Design and engineering

Normally, the Marine Design and Engineering Department of Jan De Nul first designs the equipment, after which it is manufactured. ‘For the bollard step it was somewhat different’, explains Wouter Tollet, coordinator of the Marine Design and Engineering Department. ‘The crew members first created it for the use on their vessel. We then took over that design and improved it for fabrication so it can be used on all workboats and possibly other crafts as well.’

The Marine Design and Engineering department provides engineering assistance resulting in successful, efficient and safe execution of projects. ‘Our designers are responsible for the design of equipment and components for vessels and offshore structures in 2D and 3D’, says Wouter. ‘From the initial concept design to detailed drawings and related part lists, we provide a complete package for logistics, maintenance and production. In a second phase, our structural and marine engineers check the design against their calculations, ensuring safety and efficiency.’

Figure 1

The Marine Design and Engineering Department took the crew’s initial design of the bollard step and improved it for fabrication.

Besides that, the designers and engineers also support the new building department: getting the preliminary design for new build vessels on paper, implementing design modifications and improvements, and keeping the design data up to date. ‘We always consult our internal departments to determine the design constraints’, Wouter concludes. ‘Helping out with the bollard step fitted perfectly within our scope.’

Operational control meetings

‘Operational control and the drive for improvement are embedded at all levels within Jan De Nul’, explains Quinten Schaumont, Area QHSSE advisor. ‘It is founded on our Imagine, Think, Act (ITA) philosophy. To achieve maximum operational control, the QHSSE department has defined seven critical risks, one of which is marine transfer. The bollard step is the result of this way of working.’

The ingenious idea of the bollard step is now ready to be rolled out to various departments within Jan De Nul. ‘It’s the result of years of hard work to implement a platform where such ideas reach us more easily’, explains Christophe Leroy, Head of QHSSE Department. ‘As such, the bollard step found its way to our Operational Control meeting, an advisory board to discuss suggestions that improve the safety and efficiency our operations. These monthly meetings are set up as a synergy between the technical, operational and QHSSE departments, with the cooperation of other departments if necessary. Together, we discuss inspections, incidents and propositions of employees and other stakeholders. The goal is to define and identify lessons learned, but also to work out promising initiatives for the benefit of the entire company. Since the start of these meetings in 2015, we have been able to transform a number of ideas of our employees into initiatives that are supported throughout the entire company.’

Code Zero programme

The Operational Control meetings are firmly anchored within the organisational structure of Jan De Nul Group. More so, they have supported the birth of the company-wide Code Zero programme. ‘In 2015, we launched our Imagine, Think, Act (ITA) campaign in which we focus on operational control’, says Christophe. ‘Now that ITA is well integrated, we have taken the next step with Code Zero. This sustainability programme defines clear ambitions that go way beyond safety: Zero breaches, Zero waste, Zero accidents and Zero emissions.’
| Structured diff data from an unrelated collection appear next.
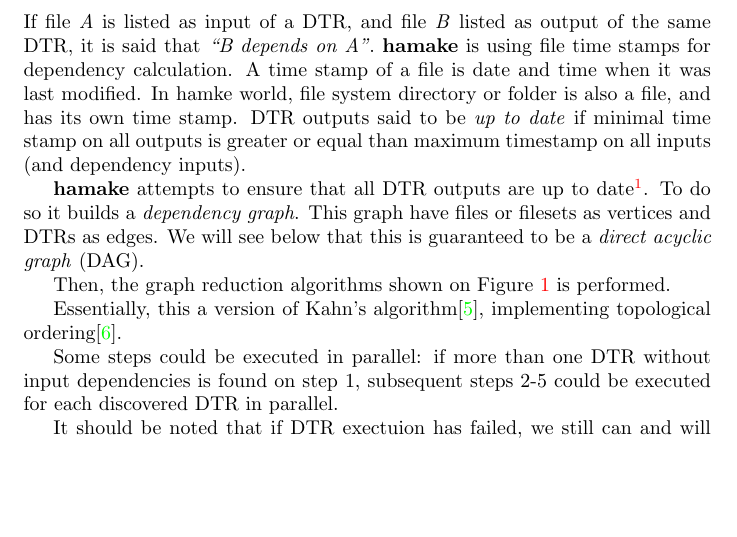
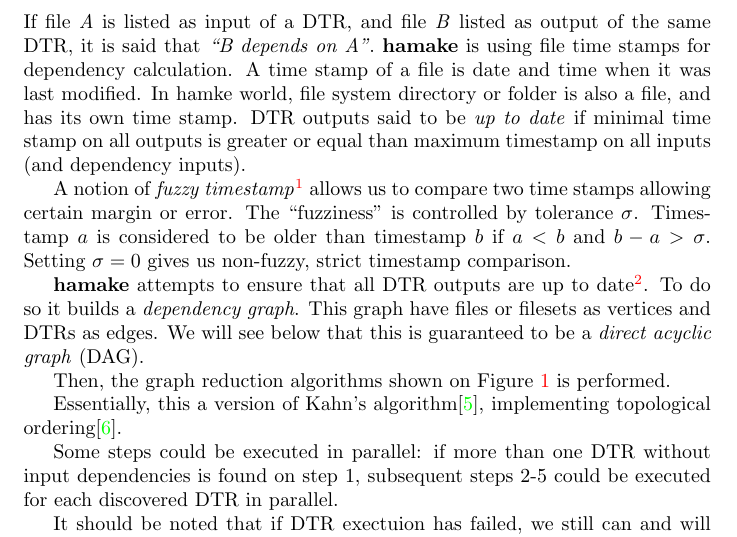
Before and after one commit to codeminders/hamake, a LaTeX paper (doc/whitepaper/hamake.tex): part of page 2 of 8 before the commit and part of page 2 of 9 after it, cut so that both start at the same text, the shorter picture padded with empty space. Compiled offline with pdfLaTeX.

Commit message:
documented fuzzy timestamps

```diff
--- a/doc/whitepaper/hamake.tex
+++ b/doc/whitepaper/hamake.tex
@@ -82,6 +82,14 @@
 file, and has its own time stamp. DTR outputs said to be \textit{up to
   date} if minimal time stamp on all outputs is greater or equal than
 maximum timestamp on all inputs (and dependency inputs).
+
+A notion of \textit{fuzzy timestamp}\footnote{\textit{fuzzy timestamp}
+  support is not included in current version of \textbf{hamake}.}
+allows us to compare two time stamps allowing certain margin or
+error. The ``fuzziness'' is controlled by tolerance
+$\sigma$. Timestamp $a$ is considered to be older than timestamp $b$
+if $a<b$ and $b-a>\sigma$. Setting $\sigma=0$ gives us non-fuzzy,
+strict timestamp comparison.
 
 \textbf{hamake} attempts to ensure that all DTR outputs are up to
 date\footnote{we do not try to ensure that files which are not listed
```
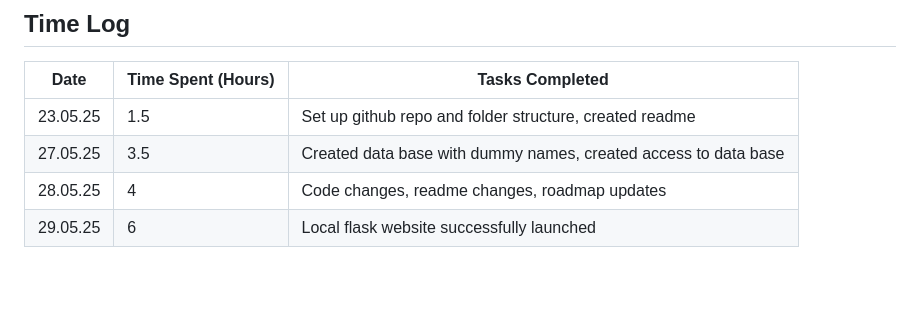
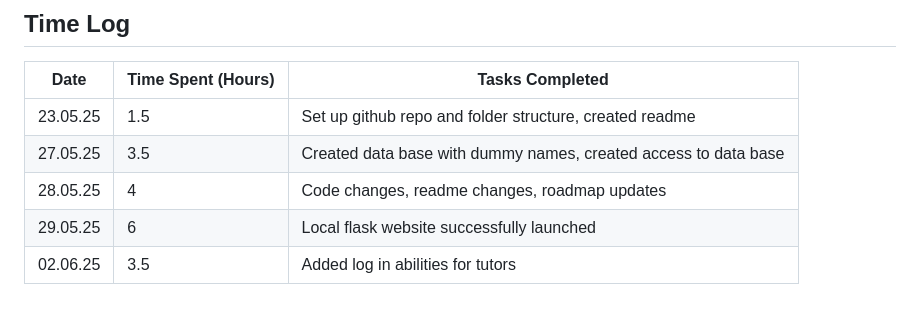
Before and after one commit to jjb023/TutorAI, a Markdown page: README.md, the part around the change. Rendered like a GitHub page; blank space fills up the shorter version.

```diff
--- a/README.md
+++ b/README.md
@@ -138,3 +138,4 @@ python tutor_ai.py
 | 27.05.25 | 3.5 | Created data base with dummy names, created access to data base |
 | 28.05.25 | 4 | Code changes, readme changes, roadmap updates|
 | 29.05.25 | 6 | Local flask website successfully launched |
+| 02.06.25 | 3.5 | Added log in abilities for tutors |
```
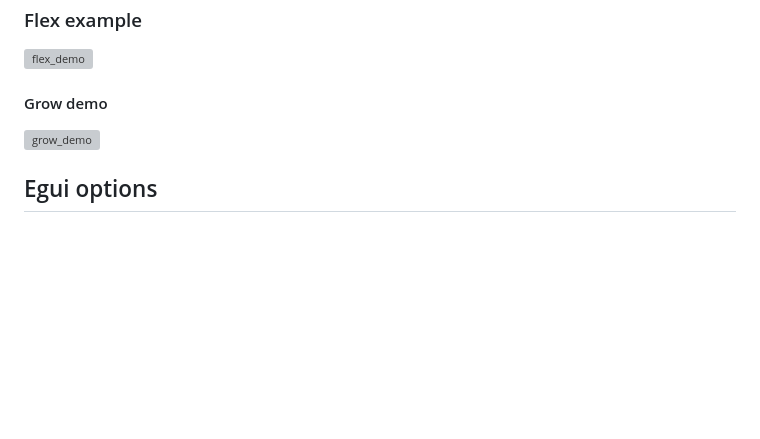
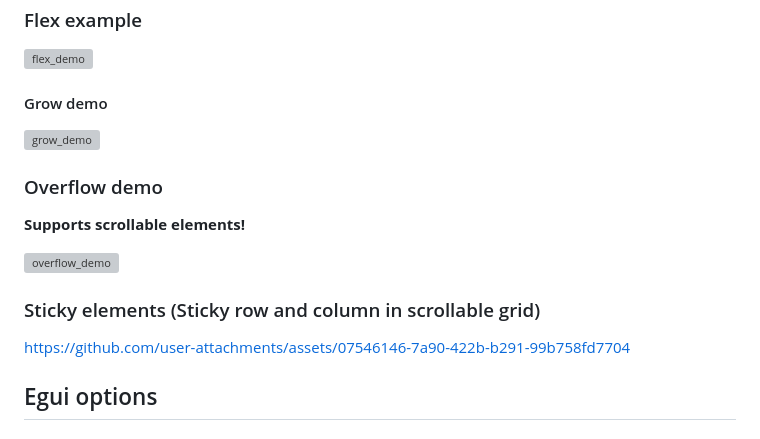
Before and after one commit to polina4096/egui_taffy, a Markdown page: README.md, the part around the change. Rendered like a GitHub page; blank space fills up the shorter version; grey boxes are pictures that could not be loaded.

Commit message:
Added overflow and sticky element in grid examples to README

```diff
--- a/README.md
+++ b/README.md
@@ -111,6 +111,16 @@ Preview:
 
 ![grow_demo](https://github.com/user-attachments/assets/967f1de3-7918-46b8-9033-ab9c6928816e)
 
+### Overflow demo
+
+**Supports scrollable elements!**
+
+![overflow_demo](https://github.com/user-attachments/assets/9a0983e8-a94b-4a00-83e8-ac524ef90103)
+
+### Sticky elements (Sticky row and column in scrollable grid)
+
+https://github.com/user-attachments/assets/07546146-7a90-422b-b291-99b758fd7704
+
 ## Egui options
 
 ### Max passes
```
The focus of Code Zero is not so much on the individual goal but rather on the common road towards them. An important role is laid out for the employees of Jan De Nul. ‘Colleagues who do their jobs well and continuously want to improve themselves, automatically contribute to these ambitions’, explains Christophe. ‘The bollard step is a beautiful example of this approach. And this is just one of the ideas that came forward. In total, we submitted six initiatives for the IADC Safety Award. We are glad that the bollard step gets the credit it deserves.’